Original languageEnglish
Title of host publicationAdvances in Neural Information Processing Systems 32 (NeurIPS 2019)
PublisherCurran Associates Inc
Pages3376-3386
Number of pages11
Volume32
Publication statusPublished - 14 Dec 2019
EventThirty-third Conference on Neural Information Processing Systems - Vancouver, Canada
Duration: 8 Dec 201914 Dec 2019
https://neurips.cc/Conferences/2019

Conference

ConferenceThirty-third Conference on Neural Information Processing Systems
Abbreviated titleNeurIPS
CountryCanada
CityVancouver
Period8/12/1914/12/19
Internet address

Abstract

We consider the problem of answering queries about formulas of first-order logic based on background knowledge partially represented explicitly as other formulas, and partially represented as examples independently drawn from a fixed probability distribution. PAC semantics, introduced by Valiant, is one rigorous, general proposal for learning to reason in formal languages: although weaker than classical entailment, it allows for a powerful model theoretic framework for answering queries while requiring minimal assumptions about the form of the distribution in question. To date, however, the most significant limitation of that approach, and more generally most machine learning approaches with robustness guarantees, is that the logical language is ultimately essentially propositional, with finitely many atoms. Indeed, the theoretical findings on the learning of relational theories in such generality have been resoundingly negative. This is despite the fact that first-order logic is widely argued to be most appropriate for representing human knowledge. In this work, we present a new theoretical approach to robustly learning to reason in first-order logic, and consider universally quantified clauses over a countably infinite domain. Our results exploit symmetries exhibited by constants in the language, and generalize the notion of implicit learnability to show how queries can be computed against (implicitly) learned first-order background knowledge.
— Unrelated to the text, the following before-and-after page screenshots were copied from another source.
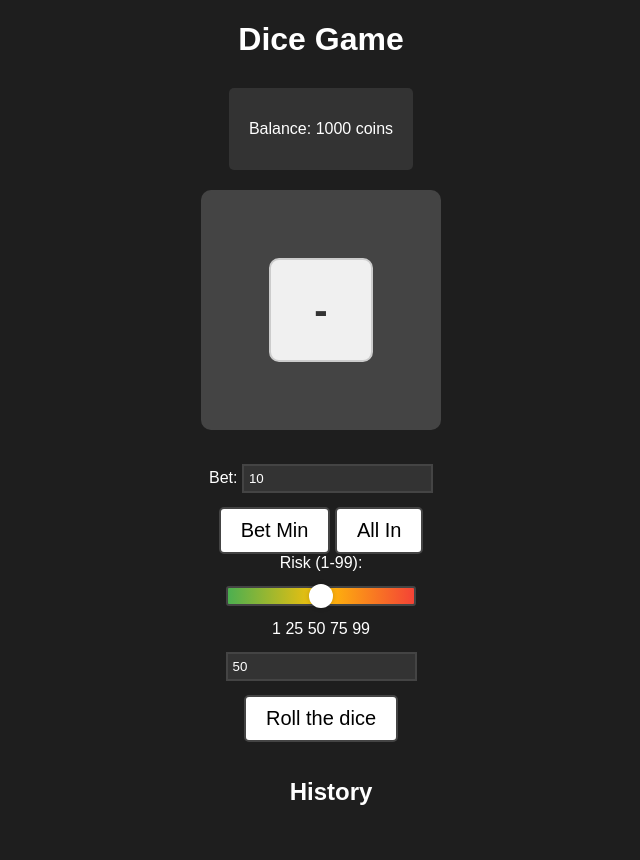
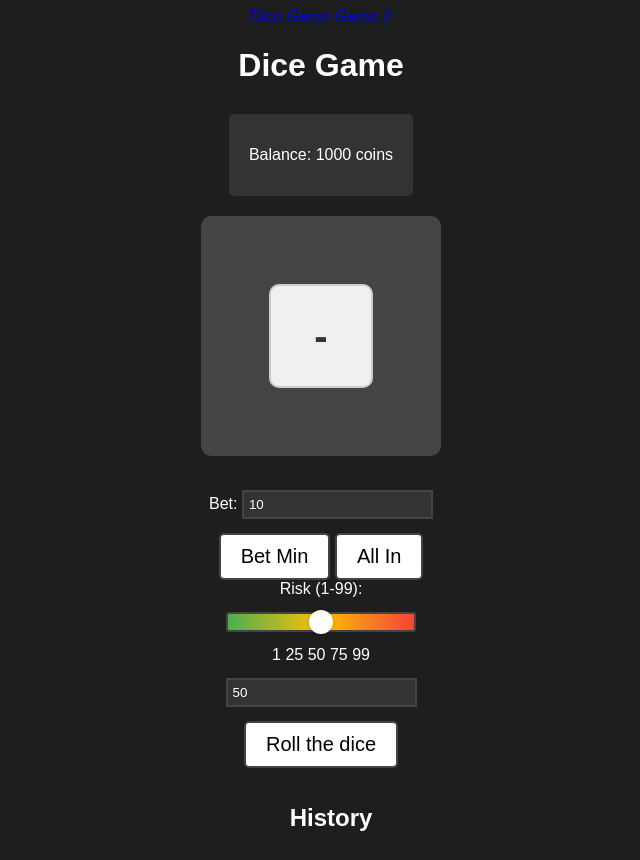
Before and after one commit to ID14000/Dice-Game, a plain HTML site: page index.html in a window 1280 px wide. Shown: the whole page, without its empty margins (319-959 px from the left). Before the commit the page ends 834 px from the top, so only its background shows below. Drawn offline with Linux system fonts and the light colour scheme.

Commit message:
Update index.html

```diff
--- a/index.html
+++ b/index.html
@@ -7,6 +7,11 @@
     <title>Dice Game</title>
 </head>
 <body>
+    <div class="nav">
+        <a href="index.html">Dice Game</a>
+        <a href="game2.html">Game 2</a>
+    </div>
+
     <h1>Dice Game</h1>
     <div class="balance-box" id="balance-box">
         <p>Balance: <span id="balance">1000</span> coins</p>
```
Event

Thirty-third Conference on Neural Information Processing Systems

8/12/1914/12/19

Vancouver, Canada

Event: Conference

ID: 115878713